Many things we do and don’t do because of unwritten rules.
Brian Dozier wrote in an article on “unwritten rules” at espn.com: he lists a few used in Baseball:
- “Don’t yell ‘Ha!’ right when we’re about to catch a popup because that would startle us and we might drop it.” I’m sure it would!
- “Don’t bunt 10 times at our pitcher who has the yips, (can’t pitch accurate) because he’ll probably mess up and you’ll get on base.”
- “Don’t quick pitch — I’m not ready!”(pitching before the batters ready).
- Also, don’t steal bases in a blowout, (game is out of reach) , because then we have to keep trying to make sure you don’t.
- And no hustle-doubles (running very fast to extend a one-base-hit to a two) in blowouts. Take it eaaaasy.”
For those who don’t grasp the game of baseball, lets just say, these unwritten rules are about fair play, sportsmanship, not belittling or embarrassing or provoking a reaction. These are no-no’s.
These could also be called “manners.”
- No elbows on the table when eating.
- No eating before we say “grace.”
- Napkin goes on the lap, etc.
Another field of interest would be driving ethics. Turn-signaling was once mandated in our town, (still could be), but has evolved as a “nice gesture.” Passing a car from the right also grew into a major irritant, as has cutting off a car and making those folks slam their brakes. etc.
When unwritten rules or manners are neglected or ignored we may have a lot of irate people — appalled, shocked, embarrassed, or offended.
In Christian fellowship circles, these kinds of rules cannot be upheld or enforced, unfortunately. Why?
The Christian rule is more like, “in nothing I am offended.” As Christians who uphold the Bible truth, our part frankly anticipates discourtesies and refrains shock when these unspoken rules are broken. The bottom line is that we all have, or do, some of these.
“Courtesy” reflects civility, politeness, consideration, gentility, or good manners etc.
Could we say that evading dis-courtesy must be a way of life for some? Yes.
How does a person do that?
There are no shortcuts. The purity of God’s unconditional love must govern our soul. Nobody can pretend at love, we either have it or not. Returning evil for evil does not cut the mustard. We must be gentlemen and gentle-ladies.

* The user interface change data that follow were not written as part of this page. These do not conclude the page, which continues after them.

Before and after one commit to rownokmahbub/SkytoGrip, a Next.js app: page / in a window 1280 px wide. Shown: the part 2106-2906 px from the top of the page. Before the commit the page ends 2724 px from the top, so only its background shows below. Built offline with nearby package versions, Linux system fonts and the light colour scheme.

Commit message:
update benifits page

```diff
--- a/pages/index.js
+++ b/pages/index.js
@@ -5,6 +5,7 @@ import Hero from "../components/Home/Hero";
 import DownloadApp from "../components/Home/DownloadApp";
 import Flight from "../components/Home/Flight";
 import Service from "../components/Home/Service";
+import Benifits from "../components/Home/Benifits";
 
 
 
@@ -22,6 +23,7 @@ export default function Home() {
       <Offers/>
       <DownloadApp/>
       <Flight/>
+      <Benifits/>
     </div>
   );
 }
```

John Wayne one-ups even that, “You’ve got to be a man first before you can be a gentleman.”
“A gentleman has the ability — the power, cleverness, confidence, and even the desire — to ride roughshod over your interests, muscle you aside, and manipulate you…but, he has instead voluntarily chosen to restrain himself to follow a more moral “course. He’s a coiled spring, and his self-control showcases one of the timeless markers of manhood: will.”

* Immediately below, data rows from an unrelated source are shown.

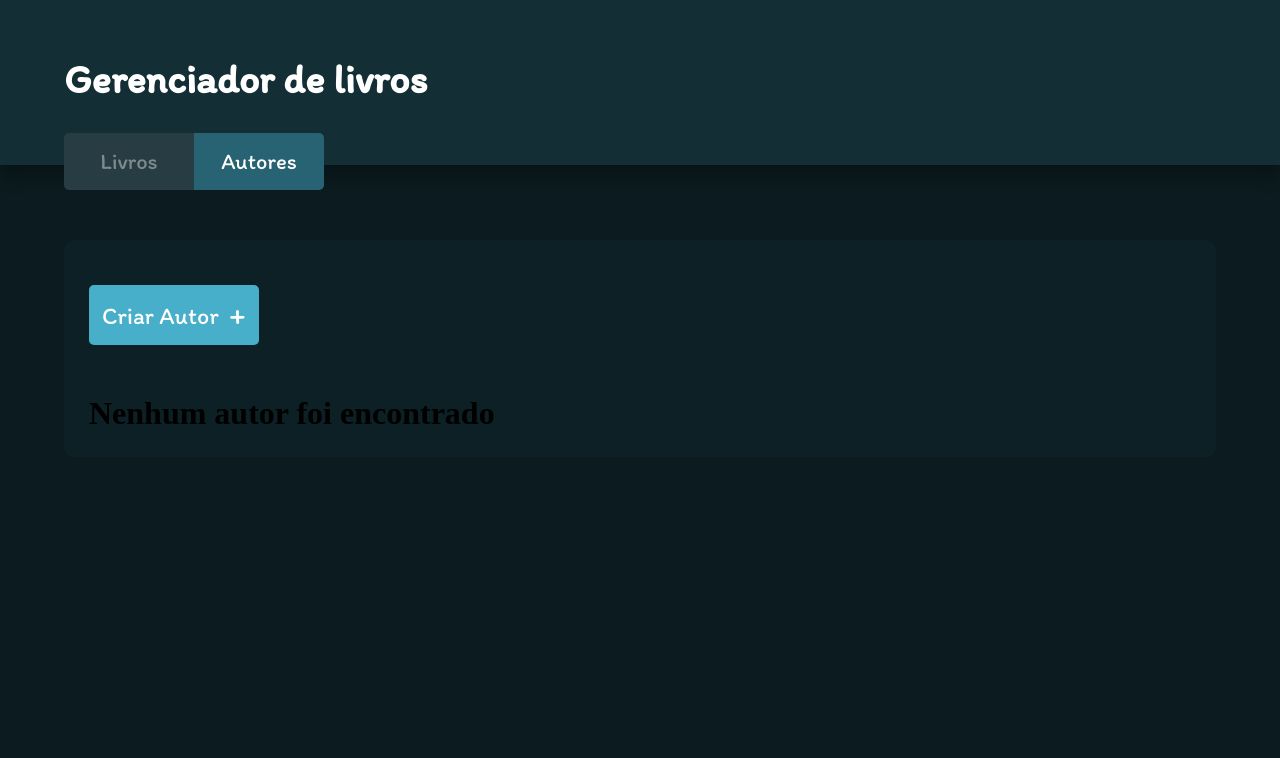
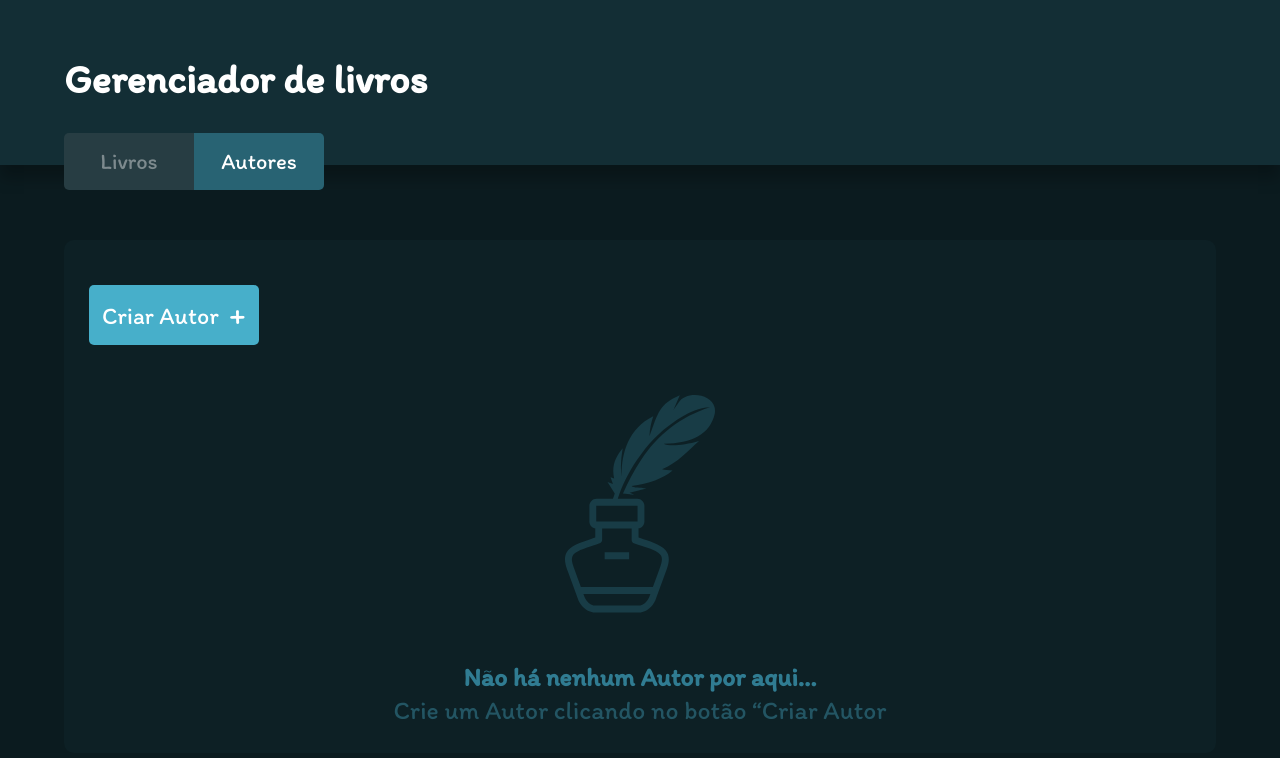
Before and after one commit to VitorRamires/Book_Manager, a React (Vite) app: page /autores in a window 1280 px wide. Shown: the top 758 px of the page. Built offline with nearby package versions, Linux system fonts and the light colour scheme.

Commit message:
add date creation and remove status

```diff
--- a/src/components/authors/authors.jsx
+++ b/src/components/authors/authors.jsx
@@ -16,6 +16,8 @@ import { Edit } from "./features/edit.jsx";
 import { Preview } from "./features/view.jsx";
 import { Remove } from "./features/remove.jsx";
 import { CreateGlobalAuthors } from "../../context/globalContextAuthors.jsx";
+import { Message } from "../messages/messages.jsx";
+import img from "../../img/Author.svg";
 
 export function Authors() {
   const {
@@ -47,6 +49,7 @@ export function Authors() {
                 <label htmlFor="authorName">Autor</label>
                 <input
                   id="authorName"
+                  placeholder="Digite o nome do autor"
                   {...register("authorName", { required: true })}
                 />
               </ItemModal>
@@ -55,6 +58,7 @@ export function Authors() {
                 <input
                   id="email"
                   type="email"
+                  placeholder="Digite o email do autor"
                   {...register("email", { required: true })}
                 />
               </ItemModal>
@@ -100,7 +104,7 @@ export function Authors() {
             </tbody>
           </TableBox>
         ) : (
-          <h1>Nenhum autor foi encontrado</h1>
+          <Message image={img} section="Autor"/>
         )}
       </TableWrapper>
     </Center>
--- a/src/components/authors/features/view.jsx
+++ b/src/components/authors/features/view.jsx
@@ -7,13 +7,16 @@ import {
   ModalActions,
   DialogTrigger,
   DialogTitle,
-  ViewInfo,
+  ViewInfoDinamic,
 } from "../../components-styles/preview";
 import previewLogo from "../../../img/preview.svg";
-import { useState } from "react";
+import { useState, useContext } from "react";
+import { CreateGlobalAuthors } from "../../../context/globalContextAuthors";
 
 export function Preview({ authorIdPreview }) {
   const [getIdPreview, setGetIdPreview] = useState(authorIdPreview);
+  const { existedAuthor } = useContext(CreateGlobalAuthors);
+
   const captureOnLocalStorage = JSON.parse(localStorage.getItem("authors"));
   let filterIdAuthorPreview = captureOnLocalStorage.filter(
     (item) => item.authorId === getIdPreview
@@ -40,16 +43,25 @@ export function Preview({ authorIdPreview }) {
             <DialogTitle>Visualizando</DialogTitle>
             <Dialog.Description></Dialog.Description>
 
-            <ViewInfo>
+            <ViewInfoDinamic autoPermission={existedAuthor}>
               <ItemModal>
-                <h3>Nome do autor</h3>
+                <h3>Nome do autor:</h3>
                 <p>{filterIdAuthorPreview.author}</p>
               </ItemModal>
               <ItemModal>
-                <h3>Email</h3>
+                <h3>Email:</h3>
                 <p>{filterIdAuthorPreview.email}</p>
               </ItemModal>
-            </ViewInfo>
+              <ItemModal>
+                <h3>Criado em:</h3>
+                <p>{filterIdAuthorPreview.date}</p>
+              </ItemModal>
+              <ItemModal>
+                <h3>Status de exclusão</h3>
+                <p>{existedAuthor ? "Não permitido" : "Permitido"}</p>
+              </ItemModal>
+            </ViewInfoDinamic>
+
             <ModalActions>
               <Dialog.Close asChild>
                 <button>Fechar</button>
--- a/src/components/books/books.jsx
+++ b/src/components/books/books.jsx
@@ -17,14 +17,14 @@ import { Remove } from "./features/remove.jsx";
 import { CreateGlobalContext } from "../../context/globalContext.jsx";
 import { useContext } from "react";
 import { CreateGlobalAuthors } from "../../context/globalContextAuthors.jsx";
+import { Message } from "../messages/messages.jsx";
+import img from "../../img/book.svg";
 
 export function Livros() {
-  const { books, formMethods, createBookHandle } =
+  const { books, handleSubmit, register, createBookHandle } =
     useContext(CreateGlobalContext);
 
   const { authors } = useContext(CreateGlobalAuthors);
-
-  const { handleSubmit, register } = formMethods;
 
   return (
     <Center>
@@ -50,7 +50,7 @@ export function Livros() {
                 <input
                   id="pages"
                   type="number"
-                  {...register("pages")}
+                  {...register("pages", { required: true })}
                   placeholder="Digite a quantidade de páginas"
                 />
               </ItemModal>
@@ -64,7 +64,6 @@ export function Livros() {
                   {...register("author", { required: true })}
                   defaultValue={"selecione o autor"}
                 >
-                  <option value="Escolha o autor">Escolha o autor</option>
                   {authors.map((author) => {
                     return (
                       <option key={author.authorId} value={author.authorId}>
@@ -111,8 +110,9 @@ export function Livros() {
                     <td>
                       <p>
                         {
-                          authors.find((item) => item.authorId == book.authorId)
-                            ?.author
+                          authors.find(
+                            (author) => author.authorId == book.authorId
+                          )?.author
                         }
                       </p>
                     </td>
@@ -131,7 +131,7 @@ export function Livros() {
           </TableBox>
         ) : (
           <>
-            <h1>Nenhum livro foi encontrado</h1>
+            <Message image={img} section="Livro"/>
           </>
         )}
       </TableWrapper>
--- a/src/components/books/features/edit.jsx
+++ b/src/components/books/features/edit.jsx
@@ -88,7 +88,6 @@ export function Editar({ bookId }) {
                     onChange={handleInputChange}
                     defaultValue={"selecione o autor"}
                   >
-                    <option value="Escolha o autor">Escolha o autor</option>
                     {authors.map((author) => {
                       return (
                         <option key={author.author} value={author.authorId}>
--- a/src/components/books/features/view.jsx
+++ b/src/components/books/features/view.jsx
@@ -61,7 +61,12 @@ export function Preview({ bookIdPreview }) {
                 <h3>Páginas:</h3>
                 <p>{filterIdPreview.pages}</p>
               </ItemModal>
+              <ItemModal>
+                  <h3>Criado em:</h3>
+                  <p>{filterIdPreview.date}</p>
+              </ItemModal>
             </ViewInfo>
+
             <ModalActions>
               <Dialog.Close asChild>
                 <button>Fechar</button>
--- /dev/null
+++ b/src/components/components-styles/message.js
@@ -0,0 +1,23 @@
+import styled from "styled-components";
+
+export const MessageStyle = styled.div`
+  text-align: center;
+  font-family: "Itim";
+  font-size: 1.6rem;
+
+  img {
+    width: 150px;
+    height: auto;
+    margin-bottom: 40px;
+  }
+
+  span{
+    color: #307C92;
+    font-weight: bold;
+  }
+
+  p {
+    margin: 3px 0;
+    color: #235563;
+  }
+`;
--- a/src/components/components-styles/preview.js
+++ b/src/components/components-styles/preview.js
@@ -25,12 +25,10 @@ export const ModalBox = styled(Dialog.Content)`
   color: #ffffff;
   font-family: "Inter";
 
-   h2{
+  h2 {
     font-family: "Itim";
   }
-
 `;
-
 
 export const DialogTrigger = styled(Dialog.Trigger)`
   display: flex;
@@ -56,7 +54,7 @@ export const ItemModal = styled.div`
   padding: 10px 15px;
   border-radius: 5px;
 
-  h3{
+  h3 {
     font-family: "Itim";
     font-size: 1.2rem;
     font-weight: normal;
@@ -83,12 +81,22 @@ export const ViewInfo = styled.div`
   }
 `;
 
+export const ViewInfoDinamic = styled(ViewInfo).withConfig({
+  shouldForwardProp: (prop) => prop !== "autoPermission",
+})`
+  div:last-child {
+    background-color: ${(props) =>
+      props.autoPermission ? "#9A3030" : "#009405"};
+  }
+`;
+
 export const ModalActions = styled.div`
   display: flex;
   gap: 10px;
   align-items: center;
   justify-content: start;
   width: 100%;
+  margin-top: 35px;
 
   button {
     width: 100px;
--- a/src/components/components-styles/tables.js
+++ b/src/components/components-styles/tables.js
@@ -28,6 +28,7 @@ export const ModalBox = styled(Dialog.Content)`
 
    h2{
     font-family: "Itim";
+    margin-bottom:35px;
   }
 `;
 
@@ -67,7 +68,7 @@ export const ItemModal = styled.div`
   justify-content: center;
   gap: 5px;
   width: 100%;
-  margin: 40px 0;
+  margin: 25px 0;
 
   input {
     width: 90%;
@@ -94,6 +95,7 @@ export const ModalActions = styled.div`
   gap: 10px;
   align-items: center;
   justify-content: start;
+  margin-top: 35px;
 
   button {
     width: 100px;
--- /dev/null
+++ b/src/components/messages/messages.jsx
@@ -0,0 +1,17 @@
+/* eslint-disable react/prop-types */
+
+import { MessageStyle } from "../components-styles/message";
+
+export function Message({ image, section}) {
+  return (
+    <MessageStyle>
+      <img src={image} alt=""/>
+      <p>
+        <span>Não há nenhum {section} por aqui...</span>
+      </p>
+      <p>
+        Crie um {section} clicando no botão “Criar {section}
+      </p>
+    </MessageStyle>
+  );
+}
--- a/src/context/globalContext.jsx
+++ b/src/context/globalContext.jsx
@@ -9,7 +9,7 @@ export function ContextGlobal({ children }) {
   const [books, setBooks] = useState([]);
 
   const [ids, setIds] = useState(0);
-  const formMethods = useForm({});
+  const { handleSubmit, register, reset } = useForm();
 
   useEffect(() => {
     const getBooks = JSON.parse(localStorage.getItem("books")) || [];
@@ -21,6 +21,7 @@ export function ContextGlobal({ children }) {
     }
   }, []);
 
+
   function createBookHandle(data) {
     setIds(ids + 1);
 
@@ -29,15 +30,17 @@ export function ContextGlobal({ children }) {
       pages: data.pages,
       id: ids,
       authorId: data.author,
+      date: new Date().toLocaleDateString("pt-BR"),
     };
 
     setBooks((state) => [...state, newBook]);
     localStorage.setItem("books", JSON.stringify([...books, newBook]));
+    reset();
   }
 
   return (
     <CreateGlobalContext.Provider
-      value={{ books, setBooks, formMethods, createBookHandle, ids }}
+      value={{ books, setBooks, createBookHandle, ids, handleSubmit, register }}
     >
       {children}
     </CreateGlobalContext.Provider>
--- a/src/context/globalContextAuthors.jsx
+++ b/src/context/globalContextAuthors.jsx
@@ -8,6 +8,7 @@ export function ContextAuthors({ children }) {
   const [authors, setAuthors] = useState([]);
   const [authorsId, setAuthorsId] = useState(0);
   const [authorNotExistMessage, setAuthorNotExistMessage] = useState("");
+  const [existedAuthor, setExistedAuthor] = useState();
 
   const formMethods = useForm({
     defaultValues: {
@@ -32,6 +33,7 @@ export function ContextAuthors({ children }) {
       author: data.authorName,
       email: data.email,
       authorId: authorsId,
+      date: new Date().toLocaleDateString("pt-BR"),
     };
 
     const authorExist = authors.some((item) => item.author == newAuthor.author);
@@ -55,6 +57,8 @@ export function ContextAuthors({ children }) {
         authorsId,
         authorNotExistMessage,
         setAuthorNotExistMessage,
+        existedAuthor,
+        setExistedAuthor
       }}
     >
       {children}
```
Also changed, not shown: src/components/authors/features/remove.jsx (+13 -13 lines), src/img/Author.svg (added), src/img/book.svg (added).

“The respect given a gentleman is thus premised on constraint.” artofmanliness.com
So, the Bible teaches: “But for this very reason–adding, on your part, all earnestness— along with your faith, manifest also a noble character: along with a noble character, knowledge; along with knowledge, self-control; along with self-control, power of endurance; along with power of endurance, godliness; along with godliness, brotherly affection; and along with brotherly affection, love. 2 Peter 1:5-7 Weymouth Translation
Summarily, watching folks regularly exhibit traits unbecoming to a gentle-man or lady, reveals our training ground for developing constraint/graciousness.
“Favoring,””dear,”and “pleased,” are Latin and French derivations for “grace” and so, graciousness.
Can we honestly go beyond our disciplines and favor a person, hold them dear, be pleased with them?
First, lets realize, God does this with us, though we feel often like an annoyance to Him.
We break the unwritten rules, nevertheless, we are still dear to Him! We are discourteous, but, He favors us still. We get offended, but He is always pleased with us in conversation. Thank you Jesus! love ya